* Assignment: The records below are to be reproduced exactly, with every picture left out.

────────

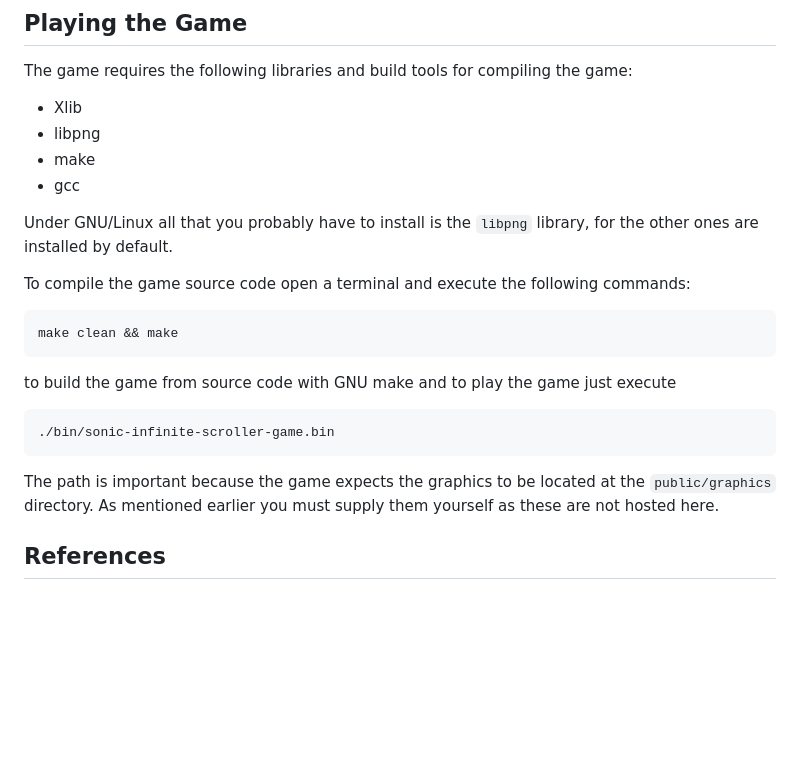
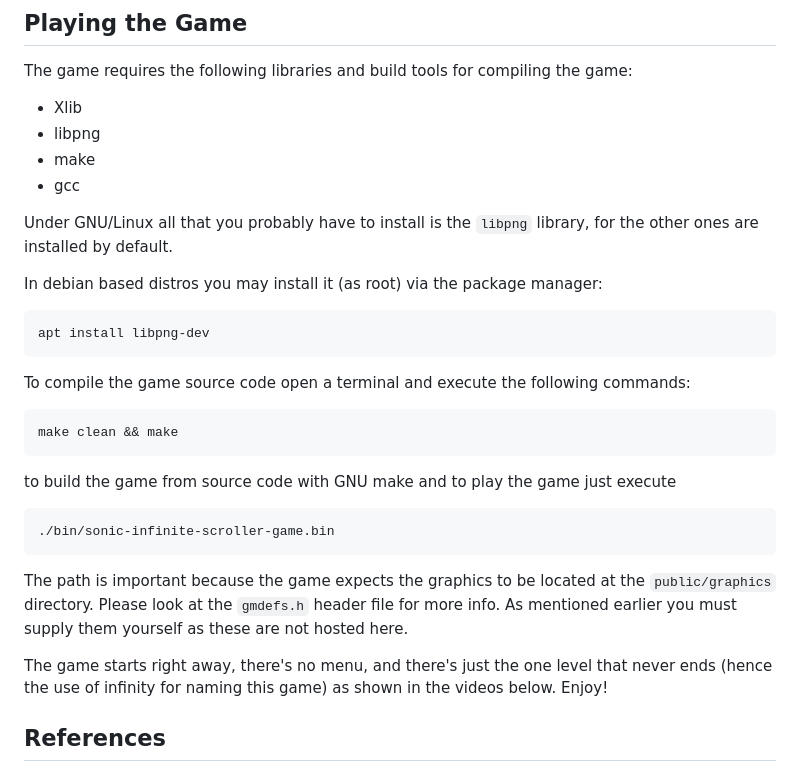
Before and after one commit to misael-diaz/sonic-infinite-scroller-game-dev, a Markdown page: README.md, the part around the change. Rendered like a GitHub page; blank space fills up the shorter version.

Commit message:
updates game info section

````diff
--- a/README.md
+++ b/README.md
@@ -81,6 +81,12 @@ The game requires the following libraries and build tools for compiling the game
 Under GNU/Linux all that you probably have to install is the `libpng` library, for the
 other ones are installed by default.
 
+In debian based distros you may install it (as root) via the package manager:
+
+```sh
+apt install libpng-dev
+```
+
 To compile the game source code open a terminal and execute the following commands:
 
 ```sh
@@ -93,8 +99,12 @@ to build the game from source code with GNU make and to play the game just execu
 ```
 
 The path is important because the game expects the graphics to be located at the
-`public/graphics` directory. As mentioned earlier you must supply them yourself as
-these are not hosted here.
+`public/graphics` directory. Please look at the `gmdefs.h` header file for more info.
+As mentioned earlier you must supply them yourself as these are not hosted here.
+
+The game starts right away, there's no menu, and there's just the one level that never
+ends (hence the use of infinity for naming this game) as shown in the videos below.
+Enjoy!
 
 ## References
 
````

────────

* The completed task:
Before and after one commit to misael-diaz/sonic-infinite-scroller-game-dev, a Markdown page: README.md, the part around the change. Rendered like a GitHub page; blank space fills up the shorter version.

Commit message:
updates game info section

````diff
--- a/README.md
+++ b/README.md
@@ -81,6 +81,12 @@ The game requires the following libraries and build tools for compiling the game
 Under GNU/Linux all that you probably have to install is the `libpng` library, for the
 other ones are installed by default.
 
+In debian based distros you may install it (as root) via the package manager:
+
+```sh
+apt install libpng-dev
+```
+
 To compile the game source code open a terminal and execute the following commands:
 
 ```sh
@@ -93,8 +99,12 @@ to build the game from source code with GNU make and to play the game just execu
 ```
 
 The path is important because the game expects the graphics to be located at the
-`public/graphics` directory. As mentioned earlier you must supply them yourself as
-these are not hosted here.
+`public/graphics` directory. Please look at the `gmdefs.h` header file for more info.
+As mentioned earlier you must supply them yourself as these are not hosted here.
+
+The game starts right away, there's no menu, and there's just the one level that never
+ends (hence the use of infinity for naming this game) as shown in the videos below.
+Enjoy!
 
 ## References
 
````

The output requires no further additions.